Passages: James 1-5
Big Idea: Faith without works is dead faith.
Seven lessons exploring the book of James.
The letter of James was most likely written by James, Jesus’ younger brother. In Acts 15 and 21 we learn that James is the leader of the Jerusalem church.
James opens his letter by looking at the purpose of suffering in the life of every believer. Trials test the genuineness of our faith - our dependence on God. Trials are never wasted on the Christian, instead they mature our faith, as we learn to persevere through them, deepening our dependence on God. We are therefore to receive trials with the attitude of joy because of what trials produce in us, if only we let them do their work.
In chapter one James instructs us to let God’s Word do it’s work - changing us to be who we really are. ‘Listening’ in James is hearing but we are not changed by it. James command is to not merely listen to the Word, do what it says.
James explores matters of the heart. Our natural desire to be with those who are like us or who can improve life for us. Favouritism has no place amongst the people of God. Also, from our hearts come our words. Words that can be used for the building up of others and the praise of God, or the crushing of others and the blaspheming of God’s name.
James is uncompromising when he says that faith without works is dead. We have been saved to do good works, prepared for us by God. Faith and works are like two sides of a coin. They are inseparable. Our works do not save us, our faith does. But faith that is living faith always produces good works.
Because what Jesus has done saves us, our boasting is in him and him alone. Nothing else is sure or certain. No other success is lasting. Finally, James implores his readers to humble themselves and live life patiently till the day Jesus returns.

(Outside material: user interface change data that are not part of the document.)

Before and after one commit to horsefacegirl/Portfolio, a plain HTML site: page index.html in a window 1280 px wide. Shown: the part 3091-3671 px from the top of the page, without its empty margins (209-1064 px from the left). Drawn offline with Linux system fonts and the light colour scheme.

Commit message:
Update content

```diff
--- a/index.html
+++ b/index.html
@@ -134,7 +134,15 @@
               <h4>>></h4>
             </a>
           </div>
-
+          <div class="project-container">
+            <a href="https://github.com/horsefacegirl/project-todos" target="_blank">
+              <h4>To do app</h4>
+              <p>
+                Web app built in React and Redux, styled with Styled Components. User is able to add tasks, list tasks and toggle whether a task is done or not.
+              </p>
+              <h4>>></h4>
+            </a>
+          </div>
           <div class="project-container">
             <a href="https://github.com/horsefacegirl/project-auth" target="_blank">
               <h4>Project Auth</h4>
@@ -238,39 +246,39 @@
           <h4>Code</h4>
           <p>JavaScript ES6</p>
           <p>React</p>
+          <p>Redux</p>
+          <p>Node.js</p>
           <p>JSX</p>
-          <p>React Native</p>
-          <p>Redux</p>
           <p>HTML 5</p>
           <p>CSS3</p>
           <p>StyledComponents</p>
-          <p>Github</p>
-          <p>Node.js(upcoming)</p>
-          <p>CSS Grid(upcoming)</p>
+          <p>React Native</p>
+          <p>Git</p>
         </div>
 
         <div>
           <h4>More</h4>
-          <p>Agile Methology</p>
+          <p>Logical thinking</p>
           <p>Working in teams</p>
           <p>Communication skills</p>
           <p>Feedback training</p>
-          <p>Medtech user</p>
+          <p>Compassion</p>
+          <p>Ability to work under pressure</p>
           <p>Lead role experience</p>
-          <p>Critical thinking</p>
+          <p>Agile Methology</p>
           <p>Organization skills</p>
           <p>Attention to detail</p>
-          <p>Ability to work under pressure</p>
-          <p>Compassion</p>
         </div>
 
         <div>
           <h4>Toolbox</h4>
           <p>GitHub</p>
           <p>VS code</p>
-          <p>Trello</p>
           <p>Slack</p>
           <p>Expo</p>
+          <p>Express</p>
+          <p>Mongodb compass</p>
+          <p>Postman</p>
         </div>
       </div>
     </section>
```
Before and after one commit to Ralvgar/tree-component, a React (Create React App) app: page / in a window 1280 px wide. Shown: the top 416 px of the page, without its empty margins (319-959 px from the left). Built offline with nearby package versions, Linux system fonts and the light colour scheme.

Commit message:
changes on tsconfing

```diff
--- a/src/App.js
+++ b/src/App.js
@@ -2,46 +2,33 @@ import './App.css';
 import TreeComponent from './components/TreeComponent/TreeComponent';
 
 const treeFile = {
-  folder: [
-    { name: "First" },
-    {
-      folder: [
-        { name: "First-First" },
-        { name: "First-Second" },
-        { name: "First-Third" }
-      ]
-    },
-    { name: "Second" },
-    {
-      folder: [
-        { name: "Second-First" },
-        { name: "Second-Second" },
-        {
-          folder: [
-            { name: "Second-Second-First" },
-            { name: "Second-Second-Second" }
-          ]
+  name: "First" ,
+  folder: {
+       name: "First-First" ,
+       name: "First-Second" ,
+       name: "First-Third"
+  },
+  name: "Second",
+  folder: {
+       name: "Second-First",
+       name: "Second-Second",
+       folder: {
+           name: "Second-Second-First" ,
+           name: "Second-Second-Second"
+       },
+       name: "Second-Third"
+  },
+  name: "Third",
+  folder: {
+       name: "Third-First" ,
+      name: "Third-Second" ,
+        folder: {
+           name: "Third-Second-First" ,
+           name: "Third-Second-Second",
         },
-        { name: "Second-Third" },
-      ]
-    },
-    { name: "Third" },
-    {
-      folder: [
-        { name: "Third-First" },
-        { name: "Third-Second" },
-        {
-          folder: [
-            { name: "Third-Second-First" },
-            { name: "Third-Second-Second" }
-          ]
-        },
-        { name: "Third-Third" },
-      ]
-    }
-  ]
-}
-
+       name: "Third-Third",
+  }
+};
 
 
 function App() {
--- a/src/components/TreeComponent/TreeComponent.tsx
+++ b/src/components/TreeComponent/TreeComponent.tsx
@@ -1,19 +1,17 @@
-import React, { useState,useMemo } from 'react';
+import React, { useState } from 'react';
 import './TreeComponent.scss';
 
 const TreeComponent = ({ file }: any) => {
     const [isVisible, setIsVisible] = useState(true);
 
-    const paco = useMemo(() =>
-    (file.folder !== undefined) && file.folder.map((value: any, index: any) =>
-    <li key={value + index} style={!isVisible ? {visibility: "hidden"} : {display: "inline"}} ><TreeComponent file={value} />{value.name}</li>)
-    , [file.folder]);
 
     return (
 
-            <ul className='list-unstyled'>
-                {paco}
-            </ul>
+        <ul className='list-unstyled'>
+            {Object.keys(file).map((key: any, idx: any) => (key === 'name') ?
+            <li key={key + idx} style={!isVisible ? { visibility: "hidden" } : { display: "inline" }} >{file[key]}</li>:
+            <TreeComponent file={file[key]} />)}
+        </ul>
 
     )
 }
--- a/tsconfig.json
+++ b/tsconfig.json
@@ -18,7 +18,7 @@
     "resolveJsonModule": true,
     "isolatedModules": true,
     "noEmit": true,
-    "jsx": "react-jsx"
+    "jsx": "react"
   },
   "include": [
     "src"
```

The unit comes complete with stories, pictures, suggested songs/memory verses, games, drama activities, crafts, large and small group activities. A resource pack of crafts and worksheets is also included.